##### INPUT DATA

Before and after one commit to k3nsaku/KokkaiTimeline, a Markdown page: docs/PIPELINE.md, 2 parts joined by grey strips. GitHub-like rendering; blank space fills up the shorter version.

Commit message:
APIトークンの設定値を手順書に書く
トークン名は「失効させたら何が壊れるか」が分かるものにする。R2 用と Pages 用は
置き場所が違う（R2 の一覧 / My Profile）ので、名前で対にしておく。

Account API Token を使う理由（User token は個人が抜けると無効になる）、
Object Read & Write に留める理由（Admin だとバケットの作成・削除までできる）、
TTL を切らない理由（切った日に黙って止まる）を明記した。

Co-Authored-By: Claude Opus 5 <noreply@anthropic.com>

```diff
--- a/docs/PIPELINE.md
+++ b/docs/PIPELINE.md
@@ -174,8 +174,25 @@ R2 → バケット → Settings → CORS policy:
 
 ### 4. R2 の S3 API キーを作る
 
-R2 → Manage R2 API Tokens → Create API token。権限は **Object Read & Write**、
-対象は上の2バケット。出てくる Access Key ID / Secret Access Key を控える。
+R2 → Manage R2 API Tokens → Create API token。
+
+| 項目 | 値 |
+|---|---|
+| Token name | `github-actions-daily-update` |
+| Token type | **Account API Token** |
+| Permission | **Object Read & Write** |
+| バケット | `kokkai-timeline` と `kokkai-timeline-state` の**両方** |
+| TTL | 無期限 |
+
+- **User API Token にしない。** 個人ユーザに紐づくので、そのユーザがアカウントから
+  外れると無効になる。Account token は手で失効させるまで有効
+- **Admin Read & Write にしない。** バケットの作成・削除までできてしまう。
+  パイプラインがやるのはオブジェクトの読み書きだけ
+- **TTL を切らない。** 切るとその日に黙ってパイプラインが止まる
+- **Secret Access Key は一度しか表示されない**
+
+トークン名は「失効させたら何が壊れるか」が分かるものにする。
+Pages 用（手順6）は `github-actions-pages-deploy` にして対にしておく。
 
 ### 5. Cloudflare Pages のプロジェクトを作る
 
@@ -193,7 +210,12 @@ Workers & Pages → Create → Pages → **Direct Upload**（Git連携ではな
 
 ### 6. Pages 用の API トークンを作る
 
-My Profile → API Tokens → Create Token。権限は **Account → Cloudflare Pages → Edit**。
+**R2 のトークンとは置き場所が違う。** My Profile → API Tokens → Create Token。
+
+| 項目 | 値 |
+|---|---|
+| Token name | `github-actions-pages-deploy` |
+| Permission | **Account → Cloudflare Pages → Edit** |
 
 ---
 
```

##########

**WHAT NEEDS TO BE DONE:** Once you have read the material, set it down again word for word.

**FINAL ANSWER:**
Before and after one commit to k3nsaku/KokkaiTimeline, a Markdown page: docs/PIPELINE.md, 2 parts joined by grey strips. GitHub-like rendering; blank space fills up the shorter version.

Commit message:
APIトークンの設定値を手順書に書く
トークン名は「失効させたら何が壊れるか」が分かるものにする。R2 用と Pages 用は
置き場所が違う（R2 の一覧 / My Profile）ので、名前で対にしておく。

Account API Token を使う理由（User token は個人が抜けると無効になる）、
Object Read & Write に留める理由（Admin だとバケットの作成・削除までできる）、
TTL を切らない理由（切った日に黙って止まる）を明記した。

Co-Authored-By: Claude Opus 5 <noreply@anthropic.com>

```diff
--- a/docs/PIPELINE.md
+++ b/docs/PIPELINE.md
@@ -174,8 +174,25 @@ R2 → バケット → Settings → CORS policy:
 
 ### 4. R2 の S3 API キーを作る
 
-R2 → Manage R2 API Tokens → Create API token。権限は **Object Read & Write**、
-対象は上の2バケット。出てくる Access Key ID / Secret Access Key を控える。
+R2 → Manage R2 API Tokens → Create API token。
+
+| 項目 | 値 |
+|---|---|
+| Token name | `github-actions-daily-update` |
+| Token type | **Account API Token** |
+| Permission | **Object Read & Write** |
+| バケット | `kokkai-timeline` と `kokkai-timeline-state` の**両方** |
+| TTL | 無期限 |
+
+- **User API Token にしない。** 個人ユーザに紐づくので、そのユーザがアカウントから
+  外れると無効になる。Account token は手で失効させるまで有効
+- **Admin Read & Write にしない。** バケットの作成・削除までできてしまう。
+  パイプラインがやるのはオブジェクトの読み書きだけ
+- **TTL を切らない。** 切るとその日に黙ってパイプラインが止まる
+- **Secret Access Key は一度しか表示されない**
+
+トークン名は「失効させたら何が壊れるか」が分かるものにする。
+Pages 用（手順6）は `github-actions-pages-deploy` にして対にしておく。
 
 ### 5. Cloudflare Pages のプロジェクトを作る
 
@@ -193,7 +210,12 @@ Workers & Pages → Create → Pages → **Direct Upload**（Git連携ではな
 
 ### 6. Pages 用の API トークンを作る
 
-My Profile → API Tokens → Create Token。権限は **Account → Cloudflare Pages → Edit**。
+**R2 のトークンとは置き場所が違う。** My Profile → API Tokens → Create Token。
+
+| 項目 | 値 |
+|---|---|
+| Token name | `github-actions-pages-deploy` |
+| Permission | **Account → Cloudflare Pages → Edit** |
 
 ---
 
```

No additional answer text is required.